More than 90 percent of the 3 million tons of concrete from the demolition of El Toro’s four runways is being reused or recycled, as is debris from buildings and facilities. “We send very little to the landfill,” says Hammerle of FivePoint’s commitment to use the material in new construction.
That dedication to the past and future of the base has been part of FivePoint’s plan since Heritage Field, El Toro and its partners submitted the winning bid of $650 million for the 3,700-acre El Toro base. In a subsequent agreement with the city of Irvine, FivePoint spearheaded the commitment of $383 million to complete roads and infrastructure needed for the Orange County Great Park.
Another example is FivePoint’s work with the landowners and Habitat for Humanity. “We brought in Habitat for Humanity to find everything that had a salvage or reuse value from the buildings,” he says. “Washers, dryers, cabinets, doors, windows, if they could be pulled out, measured and weighed, and go to another location for use, they did.”
These, of course, are examples of very practical ways to show respect for the former air station, while serving the environment and philanthropic goals. But there’s also the work of respecting the past enough to preserve it for the future.
There are no MCAS El Toro buildings on the National Register of Historic Places, says Hammerle, but we understand the importance of preserving these artifacts. It’s more about the emotional attachment, a respect for those who were here over the years, for the families that called the station home, he says. “So before we dispose of anything, we try to put it through a filter to see if it has a connection to the base and the people who were here,” he says.
If it does, it’s saved for posterity, which might include making items available for research by historians and possible museum exhibits.
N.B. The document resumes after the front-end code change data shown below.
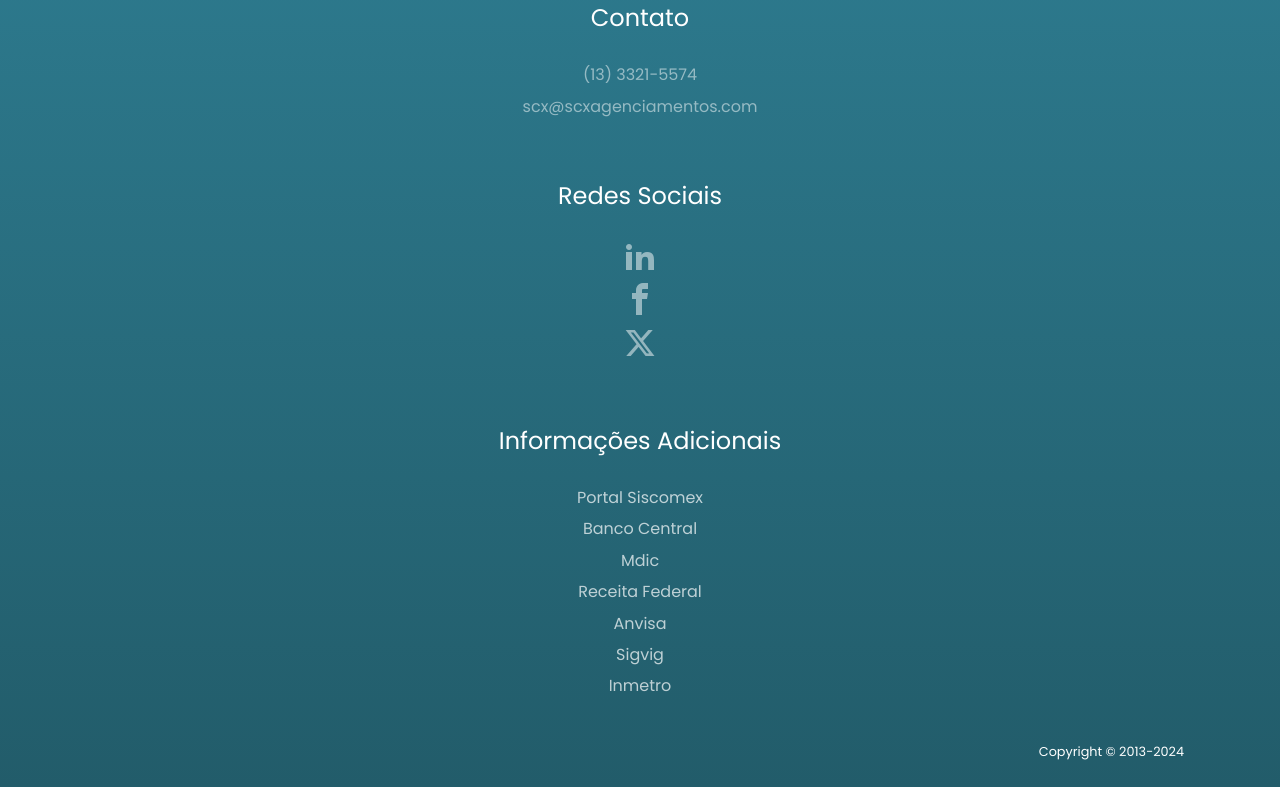
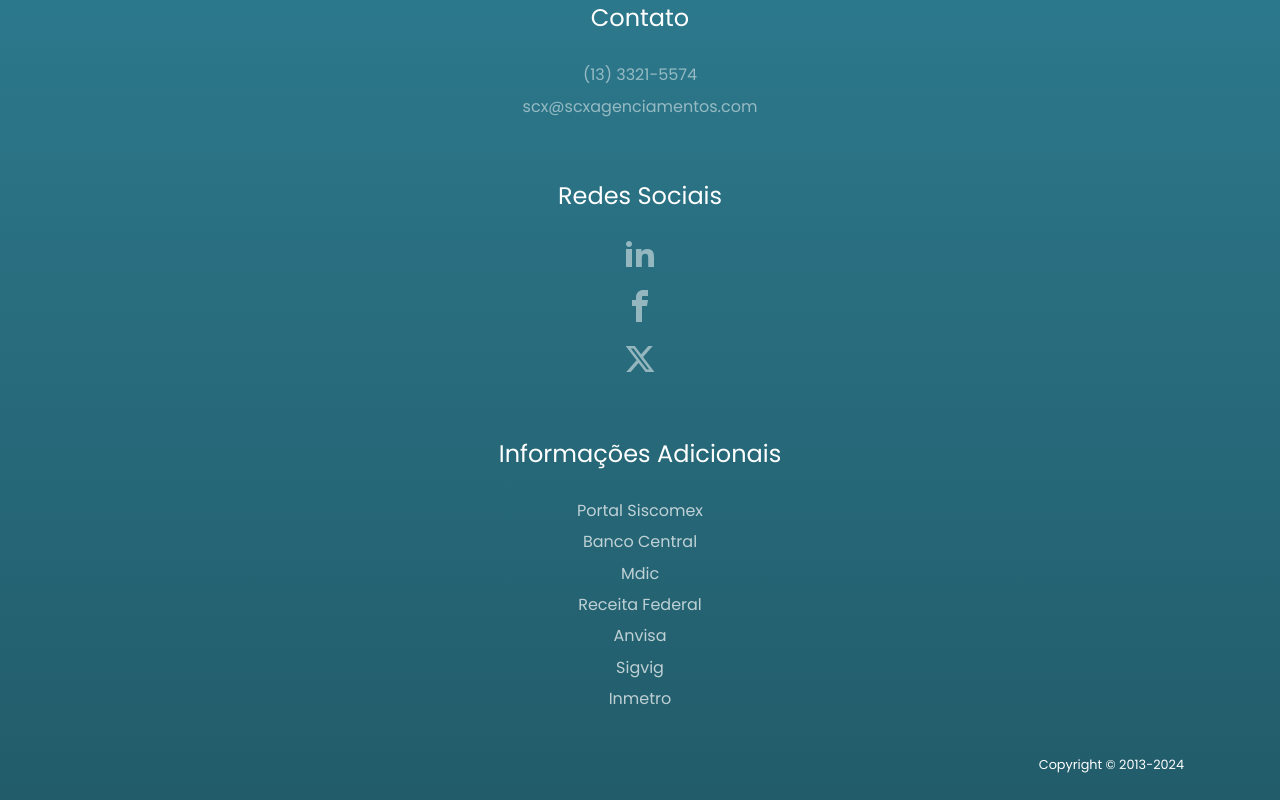
Before and after one commit to devpedro-dias/scx-website, an Angular app: page /frete-maritimo/home in a window 1280 px wide. Shown: the part 1922-2722 px from the top of the page. Built offline with nearby package versions, Linux system fonts and the light colour scheme.

Commit message:
fix: date format on cotacao component, footer responsivity and update on contato component

```diff
--- a/src/app/components/cotacao/cotacao.component.html
+++ b/src/app/components/cotacao/cotacao.component.html
@@ -1,6 +1,7 @@
 <section>
     <div>
-        <h2>Cotação do dia - {{ myDate | date:'longDate':'pt-BR' }}</h2>
+        <h2>Cotação do dia - {{ myDate | date:'dd/MM/yyyy':'pt-BR' }}</h2>
+
     </div>
 
     <div *ngIf="moedas.length > 0" class="cotacaoContainer">
--- a/src/app/components/cotacao/cotacao.component.ts
+++ b/src/app/components/cotacao/cotacao.component.ts
@@ -18,6 +18,7 @@ import { Moeda } from '../../interfaces/moeda';
 export class CotacaoComponent implements OnInit{
   moedas: Moeda[] = [];
   myDate = Date.now();
+
 
   constructor (private moedasService: MoedasService) { }
 
--- a/src/app/components/footer/footer.component.html
+++ b/src/app/components/footer/footer.component.html
@@ -24,12 +24,12 @@
 
             <div class="flexContainer">
                 <h2>Redes Sociais</h2>
-                <ul class="nav_footer">
-                    <li class="nav_footer_li" ><a href="https://www.linkedin.com/in/scxagenciamentos-5a060b109?trk=nav_responsive_tab_profile/" class="icon_footer icon-linkedin2" target="_blank"></a>
+                <ul class="nav_footer_icon">
+                    <li class="nav_footer_li_icon" ><a href="https://www.linkedin.com/in/scxagenciamentos-5a060b109?trk=nav_responsive_tab_profile/" class="icon_footer icon-linkedin2" target="_blank"></a>
                     </li>
-                    <li class="nav_footer_li"><a href="https://www.facebook.com/SCXAGENCIAMENTOS/" class="icon_footer icon-facebook" target="_blank"></a>
+                    <li class="nav_footer_li_icon"><a href="https://www.facebook.com/SCXAGENCIAMENTOS/" class="icon_footer icon-facebook" target="_blank"></a>
                     </li>
-                    <li class="nav_footer_li"><a href="https://www.twitter.com/SCXAGENCIAMENTO" class="icon_footer icon-x" target="_blank"></a>
+                    <li class="nav_footer_li_icon"><a href="https://www.twitter.com/SCXAGENCIAMENTO" class="icon_footer icon-x" target="_blank"></a>
                     </li>
                 </ul>
             </div>
--- a/src/app/components/footer/footer.component.scss
+++ b/src/app/components/footer/footer.component.scss
@@ -79,6 +79,27 @@ footer {
             }
           }
         }
+        .nav_footer_icon {
+          display: flex;
+          flex-direction: column;
+          align-items: center;
+          list-style: none;
+          gap: 1em;
+
+          .nav_footer_li_icon {
+
+            a {
+              text-decoration: none;
+              color: white;
+              opacity: 0.5;
+              transition: all 0.55s;
+              cursor: default;
+              justify-content: center;
+              font-size: 2em;
+              padding: 0;
+            }
+          }
+        }
       }
     }
 
@@ -108,6 +129,16 @@ footer {
                 .nav_footer {
                     align-items: start;
                 }
+
+                .nav_icon {
+                  display: flex;
+                }
+
+
+                .nav_footer_icon {
+                  flex-direction: row;
+                  gap: 3em;
+                }
             }
         }
     }
--- a/src/app/components/forms/forms.component.scss
+++ b/src/app/components/forms/forms.component.scss
@@ -38,7 +38,7 @@ form {
 
         button {
             margin: 3em;
-            background: linear-gradient($main-color, $accent-color 50%);
+            background: $main-color;
             border: none;
             cursor: pointer;
             color: white;
--- a/src/app/components/header/header.component.html
+++ b/src/app/components/header/header.component.html
@@ -40,7 +40,7 @@
                                     <li class="li-inherit"><a routerLink="/frete-aereo" routerLinkActive="active" class="btn btn-inherit" >Frete Aéreo</a></li>
                                     <li class="li-inherit"><a routerLink="/desembaraco-aduaneiro" routerLinkActive="active" class="btn btn-inherit" >Desembaraço Aduaneiro</a></li>
                                     <li class="li-inherit"><a routerLink="/transporte-rodoviario" routerLinkActive="active" class="btn btn-inherit" >Transporte Rodoviário</a></li>
-                                    <li class="li-inherit"><a routerLink="seguro-carga" routerLinkActive="active" class="btn btn-inherit">Seguro de Carga</a></li>
+                                    <li class="li-inherit"><a routerLink="/seguro-carga" routerLinkActive="active" class="btn btn-inherit">Seguro de Carga</a></li>
                                     <li><a routerLink="/contato" routerLinkActive="active" class="btn" >Contato</a></li>
                                 </ul>
                                 <ul class="services">
@@ -51,7 +51,7 @@
                                         <li><a routerLink="/frete-aereo" routerLinkActive="active" class="btn" >Frete Aéreo</a></li>
                                         <li><a routerLink="/desembaraco-aduaneiro" routerLinkActive="active" class="btn" >Desembaraço Aduaneiro</a></li>
                                         <li><a routerLink="/transporte-rodoviario" routerLinkActive="active" class="btn" >Transporte Rodoviário</a></li>
-                                        <li><a routerLink="seguro-carga" routerLinkActive="active" class="btn" >Seguro de Carga</a></li>
+                                        <li><a routerLink="/seguro-carga" routerLinkActive="active" class="btn" >Seguro de Carga</a></li>
                                       </ul>
                                     </li>
                                     <li><a routerLink="/contato" routerLinkActive="active" class="btn" >Contato</a></li>
--- a/src/app/pages/contato/contato.component.scss
+++ b/src/app/pages/contato/contato.component.scss
@@ -2,8 +2,8 @@
 
 
 .backgroundImg {
-    background-image: linear-gradient(rgba(0, 0, 0, 0.4) 20%, $accent-color), url(../../../assets/website-images/logo-redimensionada.png);
-    background-position: center;
+    background-image: linear-gradient(120deg, rgba(0, 0, 0, 0.4) 0%, $accent-color 70% ), url(../../../assets/website-images/logo-redimensionada.png);
+    background-position: left;
     background-repeat: no-repeat;
     background-size: contain;
 
```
The effort has revealed and preserved some interesting artifacts from El Toro’s long history. For instance, says Hammerle, when the gymnasium was torn down, FivePoint cut out the center section of the basketball court that featured the large Flying Bull logo. There’s also a collection of sheetrock cut out of buildings that hold pictures former Marines drew. All the street signs were kept, as was a large recruiting banner, and a memorial plaque.
“If it could be preserved and it had significance, we saved it,” says Hammerle.
Hammerle recalls when a former Marine working for FivePoint came into his office with a dog tag. “He found it laying in a field,” says Hammerle. “Is it worth anything? Not really. So it would have been real easy just to discard it, but we take great pride in these pieces from the past. So he took the time to bring it in.”
That small piece of metal represents not only the care and pride that FivePoint, the landowner and the community at large take in the men and women who served at MCAS El Toro, but also the pride in creating a new, thriving community where theirs once was.
“I’m not one that gets too emotionally charged over what was and what is, but the thing about [MCAS El Toro] is that it’s not a physical thing. It’s a generation of people. To me, it’s not about replacing a big open space with other uses. We’re creating a new community where the Marine Corps community lived before. And we want to do it with the same sense of pride they had.”
Irvine honors its veterans
The city of Irvine and its citizens honor military veterans in many ways. Irvine has officially “adopted” the 2/11 Marines, a battalion of the 1st Marine Division based at Camp Pendleton, by forming a nonprofit that supports the benefit and welfare of the Marines and their families. The city’s Colonel Bill Barber Marine Corps Memorial Park was named for a Medal of Honor recipient who was also an Irvine resident, and the Northwood Gratitude and Honor Memorial, which honors all of America’s casualties from the wars in Afghanistan and Iraq. The city of Irvine has committed to creating a Southern California Veterans Cemetery in the Orange County Great Park, with the project estimated to cost $75 million at the 125-acre site approved by the city council.
President Lyndon B. Johnson is saluted as he arrives at MCAS El Toro in 1965